[Information shown]
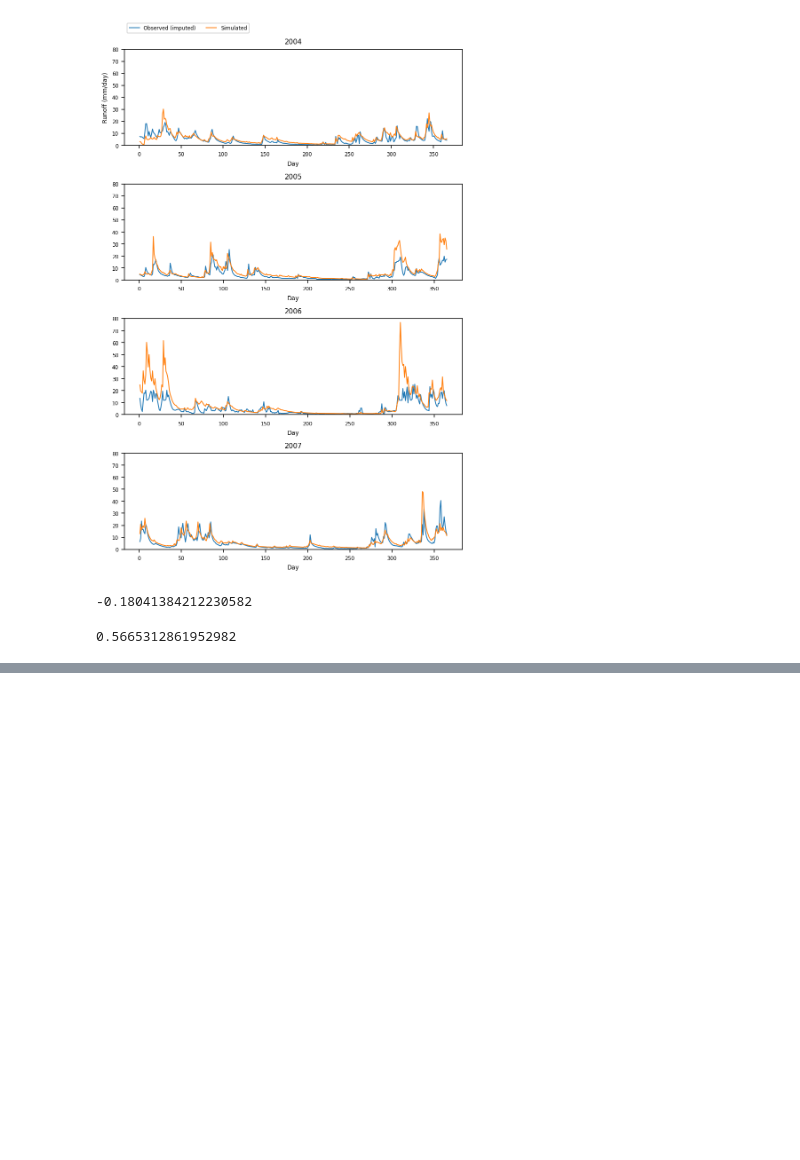
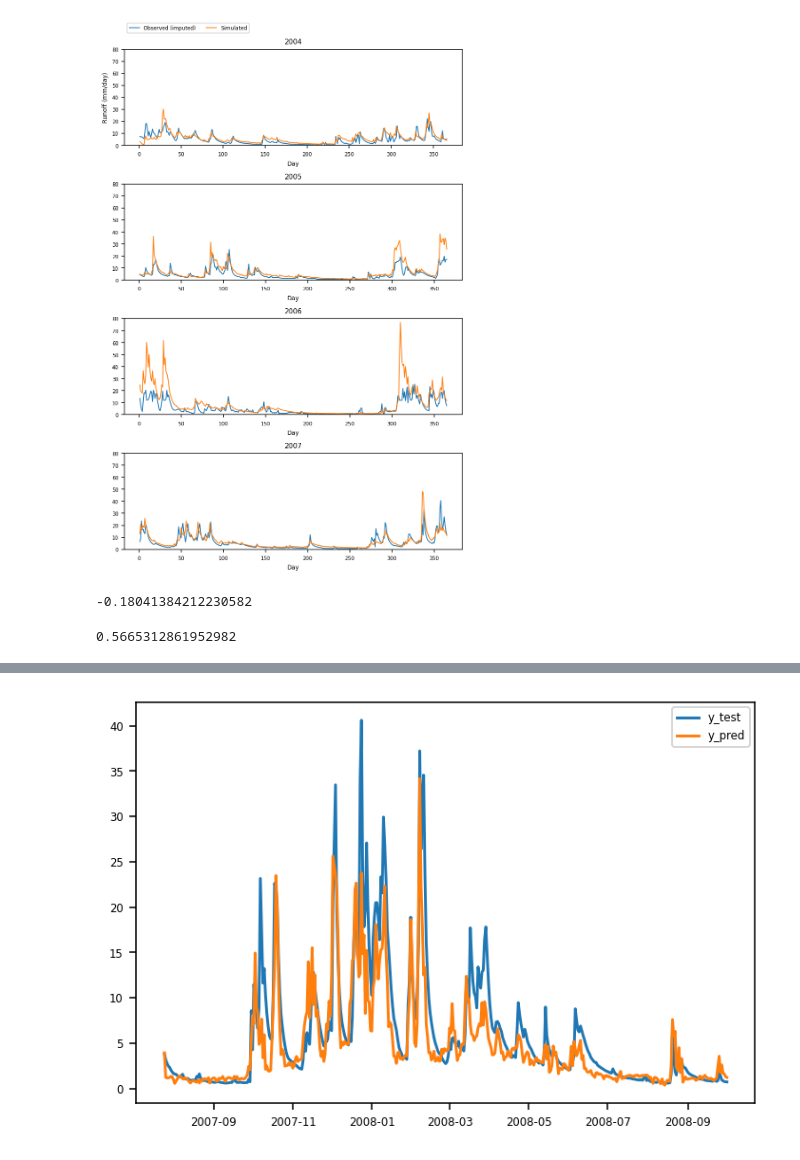
Before and after one commit to jrobertson2000/PNW_VELMA, a Jupyter notebook: notebooks/runoff_analysis.ipynb, the cells around one changed output, grey strips where cells are left out. Saved outputs shown, nothing was run; the diff lists cells and outputs as text; code cells hidden in the pictures; blank space fills up the shorter version.

```diff
--- a/notebooks/runoff_analysis.ipynb
+++ b/notebooks/runoff_analysis.ipynb
@@ -345,2 +376,94 @@ NS(baseline04_19['Runoff_All(mm/day)_Delineated_Average'], runoff_obs['runoff_ob
 # %% [output]
 0.5665312861952982
+# %%
+# Imputing select (but not all) days with quality codes
+
+# Use model for runoff imputation to estimate removed values
+
+low_qual = quality[(quality['Quality'].isin([2, 254, 179, 161]))]
+
+flow_path = config.streamflow
+flow = pd.read_csv(str(flow_path), usecols=['Date', 'Flow_cfs'], parse_dates=True, index_col=0)
+
+# Convert streamflow from cfs to mm/day
+# 2.446576 ft3/sec =  1m3/35.314667ft3 * 1/km2 * 86400sec/1day * 1km2/1000000m2 * 1000mm/1m
+ft3_sec = (1 / 35.314667) * 86400 * (1 / 1000000) * 1000
+area = 13.7393  # area of upstream Ellsworth watershed, sq. km
+flow['flow_mm_day'] = (flow['Flow_cfs'] / area) * ft3_sec
+flow.drop('Flow_cfs', axis=1, inplace=True)
+
+# Expand date range to include every day of all the years present
+begin = '01-01-{}'.format(flow.index.to_frame()['Date'].min().year)
+end = '12-31-{}'.format(flow.index.to_frame()['Date'].max().year)
+rng = pd.date_range(begin, end)
+df = pd.DataFrame(index=rng)
+daily_flow = df.merge(flow, left_index=True, right_index=True, how='left')
+
+# Feature engineering
+precip = pd.read_csv(str(config.daily_ppt), parse_dates=True, index_col=0)
+temp_mean = pd.read_csv(str(config.daily_temp_mean), parse_dates=True, index_col=0)
+temp_mean_min = pd.read_csv(str(config.daily_temp_min), parse_dates=True, index_col=0)
+temp_mean_max = pd.read_csv(str(config.daily_temp_max), parse_dates=True, index_col=0)
+df = pd.concat([precip, temp_mean, temp_mean_min, temp_mean_max], axis=1)
+
+# Convert day of year to signal
+day = 24 * 60 * 60
+year = 365.2425 * day
+timestamp_secs = pd.to_datetime(df.index)
+timestamp_secs = timestamp_secs.map(datetime.datetime.timestamp)
+df['year_cos'] = np.cos(timestamp_secs * (2 * np.pi / year))
+df['year_sin'] = np.sin(timestamp_secs * (2 * np.pi / year))
+
+# Sum of last 2 days precip
+df['precip_sum-2t'] = precip.rolling(2).sum()
+
+# Previous days' precip
+df['precip_t-1'] = precip['mean_ppt_mm'].shift(1)
+df['precip_t-2'] = precip['mean_ppt_mm'].shift(2)
+df['precip_t-3'] = precip['mean_ppt_mm'].shift(3)
+
+obs = df.merge(daily_flow['flow_mm_day'], left_index=True, right_index=True, how='right')
+
+# Set aside dates with missing flow measurements
+gap_data = obs[obs['flow_mm_day'].isna()]
+obs.dropna(inplace=True)
+
+# Remove days with low quality measurements
+shared_index = obs.index.intersection(low_qual.index)
+obs_highqual = obs.drop(shared_index)
+
+def plot_test_results(y_test, y_pred):
+    results = pd.DataFrame(data=np.column_stack([y_test, y_pred]), index=y_test.index, columns=['y_test', 'y_pred'])
+    results = (results * train_std['flow_mm_day']) + train_mean['flow_mm_day']
+    plt.plot(results)
+    plt.legend(results.columns)
+
+
+# Split the data 70-20-10
+n = obs_highqual.shape[0]
+train_df = obs_highqual[0:int(n * 0.7)]
+test_df = obs_highqual[int(n * 0.7):]
+num_features = obs_highqual.shape[1]
+
+cols = obs_highqual.columns.tolist()
+target = cols.index('flow_mm_day')
+
+# Normalize
+train_mean = train_df.mean()
+train_std = train_df.std()
+
+train_df = (train_df - train_mean) / train_std
+test_df = (test_df - train_mean) / train_std
+
+X_train, y_train = train_df.iloc[:, 0:target], train_df.iloc[:, target]
+X_test, y_test = test_df.iloc[:, 0:target], test_df.iloc[:, target]
+
+svr = SVR(kernel='rbf', C=1, gamma='auto', epsilon=0.1)
+svr.fit(X_train, y_train)
+
+y_pred = svr.predict(X_test)
+print(mse(y_test, y_pred))
+
+plt.figure()
+plot_test_results(y_test, y_pred)
+# %% [output]
@@ -346,0 +471 @@ NS(baseline04_19['Runoff_All(mm/day)_Delineated_Average'], runoff_obs['runoff_ob
+[figure, added]
```
Also changed, not shown: parts of 14 cells of this notebook.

[Requirement] Scan the records above and show every line in which the word "days" occurs.

[Written reply]
+# Imputing select (but not all) days with quality codes
+# Sum of last 2 days precip
+# Previous days' precip
+# Remove days with low quality measurements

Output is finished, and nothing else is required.